You may have wondered why you'd ever want to voluntarily subject yourself to more exams than you are required to take. The reason is that college prices are usually based on semesters. The typical student spends four years (or eight semesters) to get a bachelor's degree. You might want to consider that if you can cut the time it takes to graduate, you will save a bundle. One way to shorten the time you are in college is to enter already having earned some credits. If you have taken the Advanced Placement or International Baccalaureate exams and received passing scores, you may be eligible to start college as a sophomore instead of a freshman. The rules that govern advanced standing vary by college so contact your admissions office to get the details. If you are planning on taking an AP or IB test, visit the web sites of the test makers. For the AP tests visit http://www.collegeboard.com and for the International Baccalaureate tests visit http://www.ibo.org.
In addition to AP or IB courses that give you advanced standing, your college may also let you take CLEP exams to receive college credit. There are currently 2,900 colleges that give credit or advanced standing to students who pass CLEP exams.
Other exams that let you gain college credits include the following:
Depending on your cash flow, it might be easier to pay for tuition in small amounts each month instead of in one big lump sum at the start of each semester.

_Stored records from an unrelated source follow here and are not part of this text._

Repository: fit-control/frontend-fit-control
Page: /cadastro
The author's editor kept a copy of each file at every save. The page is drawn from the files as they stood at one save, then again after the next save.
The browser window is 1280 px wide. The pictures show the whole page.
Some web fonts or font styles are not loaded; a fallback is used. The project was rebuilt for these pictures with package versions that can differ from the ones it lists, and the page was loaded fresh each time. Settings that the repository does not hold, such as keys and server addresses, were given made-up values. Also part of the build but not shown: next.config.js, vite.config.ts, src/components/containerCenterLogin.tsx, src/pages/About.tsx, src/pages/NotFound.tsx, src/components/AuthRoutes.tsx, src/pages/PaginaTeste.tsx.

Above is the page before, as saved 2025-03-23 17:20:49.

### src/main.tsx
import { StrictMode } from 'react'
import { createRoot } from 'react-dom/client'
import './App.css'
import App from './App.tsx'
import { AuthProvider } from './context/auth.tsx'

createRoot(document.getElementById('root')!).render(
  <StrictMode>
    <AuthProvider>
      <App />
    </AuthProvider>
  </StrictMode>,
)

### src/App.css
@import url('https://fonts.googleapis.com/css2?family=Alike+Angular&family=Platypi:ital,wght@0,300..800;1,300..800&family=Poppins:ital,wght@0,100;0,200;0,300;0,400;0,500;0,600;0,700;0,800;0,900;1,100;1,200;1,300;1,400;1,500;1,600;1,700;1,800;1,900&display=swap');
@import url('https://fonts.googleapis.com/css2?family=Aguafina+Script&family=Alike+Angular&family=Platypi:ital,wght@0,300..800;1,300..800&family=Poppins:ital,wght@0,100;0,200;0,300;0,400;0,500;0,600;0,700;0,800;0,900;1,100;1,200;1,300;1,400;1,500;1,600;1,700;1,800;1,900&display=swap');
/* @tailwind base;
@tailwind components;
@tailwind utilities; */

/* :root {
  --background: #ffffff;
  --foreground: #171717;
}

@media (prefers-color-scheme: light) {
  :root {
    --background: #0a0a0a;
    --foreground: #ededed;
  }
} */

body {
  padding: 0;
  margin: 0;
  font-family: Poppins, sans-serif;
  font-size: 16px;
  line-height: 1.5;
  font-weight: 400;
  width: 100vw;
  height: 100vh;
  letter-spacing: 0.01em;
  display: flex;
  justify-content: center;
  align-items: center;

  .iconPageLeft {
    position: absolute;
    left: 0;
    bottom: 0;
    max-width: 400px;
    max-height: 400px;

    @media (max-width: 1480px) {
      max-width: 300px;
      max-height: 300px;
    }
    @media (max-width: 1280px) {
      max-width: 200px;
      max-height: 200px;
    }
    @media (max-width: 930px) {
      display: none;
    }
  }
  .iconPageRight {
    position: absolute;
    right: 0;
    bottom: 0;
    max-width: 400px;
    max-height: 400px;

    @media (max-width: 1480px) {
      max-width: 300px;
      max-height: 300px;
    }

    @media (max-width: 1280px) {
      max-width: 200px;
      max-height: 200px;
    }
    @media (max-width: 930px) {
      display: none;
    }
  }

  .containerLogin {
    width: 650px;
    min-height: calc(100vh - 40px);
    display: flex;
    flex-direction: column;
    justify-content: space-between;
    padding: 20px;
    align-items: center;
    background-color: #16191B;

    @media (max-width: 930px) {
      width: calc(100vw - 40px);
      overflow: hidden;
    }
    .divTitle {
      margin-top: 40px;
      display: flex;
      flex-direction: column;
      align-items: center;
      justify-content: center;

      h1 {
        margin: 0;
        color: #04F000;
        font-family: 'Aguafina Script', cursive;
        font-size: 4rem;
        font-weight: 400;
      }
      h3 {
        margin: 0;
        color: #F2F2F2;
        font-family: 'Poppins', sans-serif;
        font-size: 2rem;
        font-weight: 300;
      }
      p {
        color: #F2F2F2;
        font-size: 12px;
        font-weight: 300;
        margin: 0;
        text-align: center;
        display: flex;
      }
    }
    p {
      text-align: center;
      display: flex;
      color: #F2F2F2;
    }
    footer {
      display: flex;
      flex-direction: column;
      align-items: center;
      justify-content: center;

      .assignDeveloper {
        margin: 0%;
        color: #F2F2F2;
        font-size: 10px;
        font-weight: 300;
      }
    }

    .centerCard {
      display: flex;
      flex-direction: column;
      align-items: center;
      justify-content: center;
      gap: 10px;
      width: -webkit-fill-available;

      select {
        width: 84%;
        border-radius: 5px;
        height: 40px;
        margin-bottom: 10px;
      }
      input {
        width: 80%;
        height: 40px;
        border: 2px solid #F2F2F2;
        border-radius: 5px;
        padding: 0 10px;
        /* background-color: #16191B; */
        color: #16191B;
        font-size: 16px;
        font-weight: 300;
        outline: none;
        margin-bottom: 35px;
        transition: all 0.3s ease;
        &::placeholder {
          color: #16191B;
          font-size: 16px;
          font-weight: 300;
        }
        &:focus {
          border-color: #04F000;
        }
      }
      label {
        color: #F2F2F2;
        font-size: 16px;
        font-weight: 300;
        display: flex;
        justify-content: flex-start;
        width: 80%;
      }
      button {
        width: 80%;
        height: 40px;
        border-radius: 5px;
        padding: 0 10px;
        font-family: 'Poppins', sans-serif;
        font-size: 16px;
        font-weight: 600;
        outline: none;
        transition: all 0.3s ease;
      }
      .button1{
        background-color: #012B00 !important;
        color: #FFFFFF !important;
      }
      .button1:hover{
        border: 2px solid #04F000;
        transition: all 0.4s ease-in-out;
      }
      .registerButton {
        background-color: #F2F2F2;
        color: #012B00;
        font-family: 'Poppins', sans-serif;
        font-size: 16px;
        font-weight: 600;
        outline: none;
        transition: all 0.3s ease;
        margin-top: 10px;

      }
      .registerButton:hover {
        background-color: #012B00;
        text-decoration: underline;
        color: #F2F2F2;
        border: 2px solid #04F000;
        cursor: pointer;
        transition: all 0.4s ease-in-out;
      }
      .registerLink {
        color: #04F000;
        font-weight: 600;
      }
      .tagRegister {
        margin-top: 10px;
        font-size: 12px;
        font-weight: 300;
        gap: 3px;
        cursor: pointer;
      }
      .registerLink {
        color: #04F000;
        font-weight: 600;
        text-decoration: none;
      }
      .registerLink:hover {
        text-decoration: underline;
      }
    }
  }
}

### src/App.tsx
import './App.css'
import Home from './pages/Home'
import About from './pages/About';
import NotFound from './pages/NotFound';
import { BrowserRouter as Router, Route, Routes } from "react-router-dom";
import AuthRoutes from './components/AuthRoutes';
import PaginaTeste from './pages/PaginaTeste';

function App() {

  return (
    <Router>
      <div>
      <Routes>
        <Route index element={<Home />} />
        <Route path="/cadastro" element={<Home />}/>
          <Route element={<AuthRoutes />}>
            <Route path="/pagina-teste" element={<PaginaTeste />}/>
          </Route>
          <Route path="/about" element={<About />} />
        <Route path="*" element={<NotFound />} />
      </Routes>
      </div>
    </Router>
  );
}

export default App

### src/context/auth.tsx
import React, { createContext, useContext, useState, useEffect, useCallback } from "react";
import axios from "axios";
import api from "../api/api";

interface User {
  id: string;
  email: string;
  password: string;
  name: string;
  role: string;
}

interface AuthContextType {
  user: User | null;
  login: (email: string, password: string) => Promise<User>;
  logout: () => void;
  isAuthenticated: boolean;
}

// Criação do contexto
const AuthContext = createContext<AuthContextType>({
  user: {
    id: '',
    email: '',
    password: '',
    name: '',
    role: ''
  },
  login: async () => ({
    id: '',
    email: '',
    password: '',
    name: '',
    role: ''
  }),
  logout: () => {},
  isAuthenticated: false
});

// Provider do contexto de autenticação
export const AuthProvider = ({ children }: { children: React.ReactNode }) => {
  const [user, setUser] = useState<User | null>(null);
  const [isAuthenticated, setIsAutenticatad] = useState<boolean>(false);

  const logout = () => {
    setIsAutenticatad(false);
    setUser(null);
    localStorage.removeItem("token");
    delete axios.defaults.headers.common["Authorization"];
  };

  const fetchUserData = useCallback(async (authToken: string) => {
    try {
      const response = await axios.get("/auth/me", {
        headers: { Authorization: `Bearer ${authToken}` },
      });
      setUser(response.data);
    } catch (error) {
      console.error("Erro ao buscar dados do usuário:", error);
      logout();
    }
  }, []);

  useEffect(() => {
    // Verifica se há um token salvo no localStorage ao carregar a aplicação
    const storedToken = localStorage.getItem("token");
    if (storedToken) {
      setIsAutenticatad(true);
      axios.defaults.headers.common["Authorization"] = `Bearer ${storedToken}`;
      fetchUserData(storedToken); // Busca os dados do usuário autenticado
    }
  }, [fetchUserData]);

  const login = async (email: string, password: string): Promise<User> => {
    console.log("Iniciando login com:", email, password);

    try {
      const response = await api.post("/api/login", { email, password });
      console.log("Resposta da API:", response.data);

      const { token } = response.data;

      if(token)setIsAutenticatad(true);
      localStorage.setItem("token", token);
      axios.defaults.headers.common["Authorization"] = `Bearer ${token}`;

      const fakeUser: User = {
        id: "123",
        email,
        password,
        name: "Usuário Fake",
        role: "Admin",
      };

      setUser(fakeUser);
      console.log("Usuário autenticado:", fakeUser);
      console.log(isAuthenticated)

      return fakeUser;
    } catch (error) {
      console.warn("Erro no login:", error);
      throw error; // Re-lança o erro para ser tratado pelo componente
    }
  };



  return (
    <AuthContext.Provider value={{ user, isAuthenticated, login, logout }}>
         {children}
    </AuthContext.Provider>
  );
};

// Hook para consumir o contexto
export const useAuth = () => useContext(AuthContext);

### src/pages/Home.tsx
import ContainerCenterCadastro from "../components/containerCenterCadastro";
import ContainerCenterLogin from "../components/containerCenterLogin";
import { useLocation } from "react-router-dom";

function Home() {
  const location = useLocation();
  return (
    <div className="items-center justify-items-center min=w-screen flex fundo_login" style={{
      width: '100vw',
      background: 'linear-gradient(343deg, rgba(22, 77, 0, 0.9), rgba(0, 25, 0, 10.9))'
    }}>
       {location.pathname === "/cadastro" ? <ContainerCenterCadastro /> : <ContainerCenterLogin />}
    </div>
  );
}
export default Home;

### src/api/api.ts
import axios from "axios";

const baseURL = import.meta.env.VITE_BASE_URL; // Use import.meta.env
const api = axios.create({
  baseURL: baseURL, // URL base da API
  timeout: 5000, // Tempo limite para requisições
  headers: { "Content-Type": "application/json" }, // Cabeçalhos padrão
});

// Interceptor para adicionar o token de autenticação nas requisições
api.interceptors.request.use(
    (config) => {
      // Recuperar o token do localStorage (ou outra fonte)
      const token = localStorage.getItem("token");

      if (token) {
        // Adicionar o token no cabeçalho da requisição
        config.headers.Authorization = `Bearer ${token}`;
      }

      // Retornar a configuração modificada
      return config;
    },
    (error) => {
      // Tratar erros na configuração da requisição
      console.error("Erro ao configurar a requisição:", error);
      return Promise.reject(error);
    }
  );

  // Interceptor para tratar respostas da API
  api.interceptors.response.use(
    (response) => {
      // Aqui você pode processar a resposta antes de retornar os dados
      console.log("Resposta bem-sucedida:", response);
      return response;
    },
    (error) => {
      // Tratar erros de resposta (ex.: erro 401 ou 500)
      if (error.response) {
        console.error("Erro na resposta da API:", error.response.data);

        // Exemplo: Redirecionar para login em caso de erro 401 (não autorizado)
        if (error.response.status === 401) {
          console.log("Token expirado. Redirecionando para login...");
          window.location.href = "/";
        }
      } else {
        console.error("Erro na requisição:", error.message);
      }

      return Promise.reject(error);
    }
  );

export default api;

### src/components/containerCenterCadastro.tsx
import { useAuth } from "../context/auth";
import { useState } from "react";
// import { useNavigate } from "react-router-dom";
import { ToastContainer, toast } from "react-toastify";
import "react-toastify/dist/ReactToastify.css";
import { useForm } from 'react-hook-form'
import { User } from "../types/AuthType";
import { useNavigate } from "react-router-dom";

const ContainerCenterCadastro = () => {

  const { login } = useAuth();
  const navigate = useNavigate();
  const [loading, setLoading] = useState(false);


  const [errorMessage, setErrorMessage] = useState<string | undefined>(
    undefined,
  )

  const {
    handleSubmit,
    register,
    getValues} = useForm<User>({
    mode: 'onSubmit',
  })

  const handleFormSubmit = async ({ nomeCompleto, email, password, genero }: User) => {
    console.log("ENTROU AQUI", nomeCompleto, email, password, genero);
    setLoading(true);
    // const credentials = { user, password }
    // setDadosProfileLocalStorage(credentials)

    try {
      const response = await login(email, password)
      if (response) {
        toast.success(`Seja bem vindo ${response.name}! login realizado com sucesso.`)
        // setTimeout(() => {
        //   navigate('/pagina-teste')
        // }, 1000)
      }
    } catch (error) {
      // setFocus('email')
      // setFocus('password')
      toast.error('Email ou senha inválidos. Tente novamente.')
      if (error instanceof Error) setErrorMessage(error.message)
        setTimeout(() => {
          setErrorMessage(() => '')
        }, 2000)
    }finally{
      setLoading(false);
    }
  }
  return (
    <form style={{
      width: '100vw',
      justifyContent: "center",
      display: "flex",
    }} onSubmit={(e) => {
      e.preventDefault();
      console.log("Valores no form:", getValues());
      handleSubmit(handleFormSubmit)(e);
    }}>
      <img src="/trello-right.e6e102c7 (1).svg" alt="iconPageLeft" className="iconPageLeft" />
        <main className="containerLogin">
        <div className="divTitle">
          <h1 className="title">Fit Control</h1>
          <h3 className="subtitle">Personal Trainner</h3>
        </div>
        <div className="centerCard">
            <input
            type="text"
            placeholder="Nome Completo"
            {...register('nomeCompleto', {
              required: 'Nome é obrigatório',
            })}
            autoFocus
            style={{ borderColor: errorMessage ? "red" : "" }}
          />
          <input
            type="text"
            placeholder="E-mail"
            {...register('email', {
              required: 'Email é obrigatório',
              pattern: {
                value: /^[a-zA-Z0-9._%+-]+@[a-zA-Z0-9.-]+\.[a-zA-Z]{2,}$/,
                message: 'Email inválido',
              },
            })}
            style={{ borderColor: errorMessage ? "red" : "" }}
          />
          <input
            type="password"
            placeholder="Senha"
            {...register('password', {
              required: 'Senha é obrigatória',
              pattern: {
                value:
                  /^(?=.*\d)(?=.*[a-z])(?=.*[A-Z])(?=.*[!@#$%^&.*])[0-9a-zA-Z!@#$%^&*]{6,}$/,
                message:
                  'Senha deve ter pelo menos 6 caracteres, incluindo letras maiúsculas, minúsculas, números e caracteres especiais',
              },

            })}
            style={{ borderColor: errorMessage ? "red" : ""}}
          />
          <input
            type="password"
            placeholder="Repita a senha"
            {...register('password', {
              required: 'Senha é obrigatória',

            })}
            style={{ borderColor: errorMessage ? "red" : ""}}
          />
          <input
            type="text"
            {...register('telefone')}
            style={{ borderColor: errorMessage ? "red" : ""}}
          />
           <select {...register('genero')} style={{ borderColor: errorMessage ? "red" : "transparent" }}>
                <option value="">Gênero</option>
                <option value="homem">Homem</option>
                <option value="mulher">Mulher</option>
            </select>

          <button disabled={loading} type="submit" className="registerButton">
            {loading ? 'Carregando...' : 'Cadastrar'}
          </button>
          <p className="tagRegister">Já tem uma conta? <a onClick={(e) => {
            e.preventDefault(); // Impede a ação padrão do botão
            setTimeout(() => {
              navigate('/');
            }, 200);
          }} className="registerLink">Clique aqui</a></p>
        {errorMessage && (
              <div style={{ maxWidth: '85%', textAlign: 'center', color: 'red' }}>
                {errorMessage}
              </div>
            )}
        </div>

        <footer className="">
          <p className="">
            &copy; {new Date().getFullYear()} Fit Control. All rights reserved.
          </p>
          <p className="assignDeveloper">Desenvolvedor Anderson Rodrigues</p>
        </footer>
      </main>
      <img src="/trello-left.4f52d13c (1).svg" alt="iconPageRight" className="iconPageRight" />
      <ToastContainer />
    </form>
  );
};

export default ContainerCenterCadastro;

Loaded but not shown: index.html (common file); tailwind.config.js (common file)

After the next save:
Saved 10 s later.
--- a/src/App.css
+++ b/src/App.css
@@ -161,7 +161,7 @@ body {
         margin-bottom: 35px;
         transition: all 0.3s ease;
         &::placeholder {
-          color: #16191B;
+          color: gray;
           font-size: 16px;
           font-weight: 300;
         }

Some schools allow you to spread your payments over the year instead of paying once or twice a year. Check with the college you plan to attend to see if they offer this type of payment. If your school participates in the TuitionPay monthly payment program from Academic Management Services, you can pay $55 to have your tuition divided into payments, with no interest. Currently more than 1,500 schools participate in this plan. To see if your school participates in TuitionPay, visit http://www.tuitionpay.com.
Without increasing the money you have available for college, there are numerous things you can do to lower the cost of your education. Concentrate on putting a few of these cost-cutting strategies into play and see how the savings add up.
It's also important to know how to avoid the number one cause of spending more than you need to … and that is … switching majors. Whenever you change your degree plan, you run the risk of having to make up required courses. This takes time and can add an extra semester or even a year. So start thinking about your major even before you go to college. While you don't want to lock yourself into something too early, you do want to explore your options and then declare a major in your second year at the latest.
And, if you want to really get creative, you could even barter for your tuition with livestock! Yes, cash cows really do exist! For the past five years, Lindenwood University in St. Charles, Missouri, has allowed students to substitute livestock for cash when paying for tuition. Is your school willing to accept an alternative form of payment? The only way to find out is to ask. The bottom line is that you can get a great education without going broke.
Gen and Kelly Tanabe
Founders of SuperCollege and authors of 13 books on college planning.
By: Gen & Kelly Tanabe
Need money for college? Stressed over how to pay the next tuition bill? Searching for a way to get a degree without going broke? Whether you need a full-tuition scholarship or a little extra cash to make ends meet, 1001 Ways to Pay for College provides students and parents with the answers.
By: Gen & Kelly Tanabe
The goal of The Ultimate Scholarship Book is simple: To help you find free money. Inside you'll find the most up-to-date and comprehensive listing of more than 1.5 million awards. An easy-to-use index makes finding the right scholarships ridiculously quick. And it wouldn't be the Ultimate book without a section of little known insider tips and strategies that show you how to actually win the scholarships you find!